● WORK INSTRUCTION: An exact copy of all the entries is what is needed here.

◆ ◆ ◆

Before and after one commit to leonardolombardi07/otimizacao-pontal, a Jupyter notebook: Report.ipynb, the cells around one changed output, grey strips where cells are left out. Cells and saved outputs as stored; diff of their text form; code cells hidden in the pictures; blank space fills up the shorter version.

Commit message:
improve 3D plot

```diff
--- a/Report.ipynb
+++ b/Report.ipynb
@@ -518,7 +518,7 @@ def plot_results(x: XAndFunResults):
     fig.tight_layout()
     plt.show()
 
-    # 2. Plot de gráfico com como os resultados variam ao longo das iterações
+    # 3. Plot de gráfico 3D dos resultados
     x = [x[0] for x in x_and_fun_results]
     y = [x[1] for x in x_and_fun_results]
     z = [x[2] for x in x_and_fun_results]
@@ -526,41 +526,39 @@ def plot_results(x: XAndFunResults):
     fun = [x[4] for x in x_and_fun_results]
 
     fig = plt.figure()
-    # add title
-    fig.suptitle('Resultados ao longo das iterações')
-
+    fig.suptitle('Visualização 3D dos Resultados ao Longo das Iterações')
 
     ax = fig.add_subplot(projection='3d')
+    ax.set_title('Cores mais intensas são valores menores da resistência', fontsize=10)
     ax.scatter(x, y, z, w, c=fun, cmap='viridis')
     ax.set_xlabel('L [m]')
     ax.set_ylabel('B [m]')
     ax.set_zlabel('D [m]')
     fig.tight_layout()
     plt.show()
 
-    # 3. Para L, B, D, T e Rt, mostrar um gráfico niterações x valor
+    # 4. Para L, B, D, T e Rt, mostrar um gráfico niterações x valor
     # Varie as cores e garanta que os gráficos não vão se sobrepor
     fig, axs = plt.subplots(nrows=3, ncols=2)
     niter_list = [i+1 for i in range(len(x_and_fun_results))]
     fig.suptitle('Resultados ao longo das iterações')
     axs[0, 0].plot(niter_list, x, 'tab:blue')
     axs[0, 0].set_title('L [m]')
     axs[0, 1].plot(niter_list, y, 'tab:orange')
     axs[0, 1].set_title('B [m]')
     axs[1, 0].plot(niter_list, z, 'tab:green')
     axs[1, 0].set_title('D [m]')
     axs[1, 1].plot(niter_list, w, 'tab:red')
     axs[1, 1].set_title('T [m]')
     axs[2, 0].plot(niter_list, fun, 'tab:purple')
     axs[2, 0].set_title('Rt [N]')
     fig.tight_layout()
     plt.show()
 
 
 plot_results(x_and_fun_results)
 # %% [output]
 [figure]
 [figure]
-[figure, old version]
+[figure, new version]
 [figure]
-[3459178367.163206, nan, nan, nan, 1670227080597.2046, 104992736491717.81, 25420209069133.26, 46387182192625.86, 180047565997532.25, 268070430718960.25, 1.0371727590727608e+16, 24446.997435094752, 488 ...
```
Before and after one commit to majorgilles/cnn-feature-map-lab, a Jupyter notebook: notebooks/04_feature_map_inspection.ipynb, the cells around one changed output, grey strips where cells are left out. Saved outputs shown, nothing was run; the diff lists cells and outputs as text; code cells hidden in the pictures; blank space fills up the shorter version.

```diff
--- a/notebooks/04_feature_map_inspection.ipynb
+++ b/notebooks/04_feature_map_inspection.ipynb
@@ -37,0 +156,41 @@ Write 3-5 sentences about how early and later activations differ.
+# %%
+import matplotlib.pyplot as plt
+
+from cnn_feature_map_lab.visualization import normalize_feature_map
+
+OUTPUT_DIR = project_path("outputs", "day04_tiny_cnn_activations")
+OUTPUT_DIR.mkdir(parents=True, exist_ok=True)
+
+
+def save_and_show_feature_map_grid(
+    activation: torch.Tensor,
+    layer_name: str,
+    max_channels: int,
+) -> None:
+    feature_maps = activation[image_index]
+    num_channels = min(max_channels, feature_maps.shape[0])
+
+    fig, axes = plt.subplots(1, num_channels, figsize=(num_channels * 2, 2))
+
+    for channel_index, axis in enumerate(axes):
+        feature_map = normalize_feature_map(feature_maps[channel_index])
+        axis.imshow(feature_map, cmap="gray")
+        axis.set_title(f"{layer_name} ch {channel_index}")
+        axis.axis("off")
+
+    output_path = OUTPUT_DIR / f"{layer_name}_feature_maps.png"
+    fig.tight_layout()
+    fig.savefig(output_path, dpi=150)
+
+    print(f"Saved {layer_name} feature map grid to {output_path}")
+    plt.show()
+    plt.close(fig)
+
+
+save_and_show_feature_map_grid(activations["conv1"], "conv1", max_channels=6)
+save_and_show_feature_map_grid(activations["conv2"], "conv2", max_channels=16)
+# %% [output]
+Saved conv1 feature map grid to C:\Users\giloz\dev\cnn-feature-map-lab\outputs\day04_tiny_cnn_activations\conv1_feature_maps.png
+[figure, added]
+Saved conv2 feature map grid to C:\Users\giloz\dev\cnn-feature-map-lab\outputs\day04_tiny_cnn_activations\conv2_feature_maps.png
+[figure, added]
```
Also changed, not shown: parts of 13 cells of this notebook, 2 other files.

◆ ◆ ◆

● SOLUTION TO THIS EXERCISE:
Before and after one commit to leonardolombardi07/otimizacao-pontal, a Jupyter notebook: Report.ipynb, the cells around one changed output, grey strips where cells are left out. Cells and saved outputs as stored; diff of their text form; code cells hidden in the pictures; blank space fills up the shorter version.

Commit message:
improve 3D plot

```diff
--- a/Report.ipynb
+++ b/Report.ipynb
@@ -518,7 +518,7 @@ def plot_results(x: XAndFunResults):
     fig.tight_layout()
     plt.show()
 
-    # 2. Plot de gráfico com como os resultados variam ao longo das iterações
+    # 3. Plot de gráfico 3D dos resultados
     x = [x[0] for x in x_and_fun_results]
     y = [x[1] for x in x_and_fun_results]
     z = [x[2] for x in x_and_fun_results]
@@ -526,41 +526,39 @@ def plot_results(x: XAndFunResults):
     fun = [x[4] for x in x_and_fun_results]
 
     fig = plt.figure()
-    # add title
-    fig.suptitle('Resultados ao longo das iterações')
-
+    fig.suptitle('Visualização 3D dos Resultados ao Longo das Iterações')
 
     ax = fig.add_subplot(projection='3d')
+    ax.set_title('Cores mais intensas são valores menores da resistência', fontsize=10)
     ax.scatter(x, y, z, w, c=fun, cmap='viridis')
     ax.set_xlabel('L [m]')
     ax.set_ylabel('B [m]')
     ax.set_zlabel('D [m]')
     fig.tight_layout()
     plt.show()
 
-    # 3. Para L, B, D, T e Rt, mostrar um gráfico niterações x valor
+    # 4. Para L, B, D, T e Rt, mostrar um gráfico niterações x valor
     # Varie as cores e garanta que os gráficos não vão se sobrepor
     fig, axs = plt.subplots(nrows=3, ncols=2)
     niter_list = [i+1 for i in range(len(x_and_fun_results))]
     fig.suptitle('Resultados ao longo das iterações')
     axs[0, 0].plot(niter_list, x, 'tab:blue')
     axs[0, 0].set_title('L [m]')
     axs[0, 1].plot(niter_list, y, 'tab:orange')
     axs[0, 1].set_title('B [m]')
     axs[1, 0].plot(niter_list, z, 'tab:green')
     axs[1, 0].set_title('D [m]')
     axs[1, 1].plot(niter_list, w, 'tab:red')
     axs[1, 1].set_title('T [m]')
     axs[2, 0].plot(niter_list, fun, 'tab:purple')
     axs[2, 0].set_title('Rt [N]')
     fig.tight_layout()
     plt.show()
 
 
 plot_results(x_and_fun_results)
 # %% [output]
 [figure]
 [figure]
-[figure, old version]
+[figure, new version]
 [figure]
-[3459178367.163206, nan, nan, nan, 1670227080597.2046, 104992736491717.81, 25420209069133.26, 46387182192625.86, 180047565997532.25, 268070430718960.25, 1.0371727590727608e+16, 24446.997435094752, 488 ...
```
Before and after one commit to majorgilles/cnn-feature-map-lab, a Jupyter notebook: notebooks/04_feature_map_inspection.ipynb, the cells around one changed output, grey strips where cells are left out. Saved outputs shown, nothing was run; the diff lists cells and outputs as text; code cells hidden in the pictures; blank space fills up the shorter version.

```diff
--- a/notebooks/04_feature_map_inspection.ipynb
+++ b/notebooks/04_feature_map_inspection.ipynb
@@ -37,0 +156,41 @@ Write 3-5 sentences about how early and later activations differ.
+# %%
+import matplotlib.pyplot as plt
+
+from cnn_feature_map_lab.visualization import normalize_feature_map
+
+OUTPUT_DIR = project_path("outputs", "day04_tiny_cnn_activations")
+OUTPUT_DIR.mkdir(parents=True, exist_ok=True)
+
+
+def save_and_show_feature_map_grid(
+    activation: torch.Tensor,
+    layer_name: str,
+    max_channels: int,
+) -> None:
+    feature_maps = activation[image_index]
+    num_channels = min(max_channels, feature_maps.shape[0])
+
+    fig, axes = plt.subplots(1, num_channels, figsize=(num_channels * 2, 2))
+
+    for channel_index, axis in enumerate(axes):
+        feature_map = normalize_feature_map(feature_maps[channel_index])
+        axis.imshow(feature_map, cmap="gray")
+        axis.set_title(f"{layer_name} ch {channel_index}")
+        axis.axis("off")
+
+    output_path = OUTPUT_DIR / f"{layer_name}_feature_maps.png"
+    fig.tight_layout()
+    fig.savefig(output_path, dpi=150)
+
+    print(f"Saved {layer_name} feature map grid to {output_path}")
+    plt.show()
+    plt.close(fig)
+
+
+save_and_show_feature_map_grid(activations["conv1"], "conv1", max_channels=6)
+save_and_show_feature_map_grid(activations["conv2"], "conv2", max_channels=16)
+# %% [output]
+Saved conv1 feature map grid to C:\Users\giloz\dev\cnn-feature-map-lab\outputs\day04_tiny_cnn_activations\conv1_feature_maps.png
+[figure, added]
+Saved conv2 feature map grid to C:\Users\giloz\dev\cnn-feature-map-lab\outputs\day04_tiny_cnn_activations\conv2_feature_maps.png
+[figure, added]
```
Also changed, not shown: parts of 13 cells of this notebook, 2 other files.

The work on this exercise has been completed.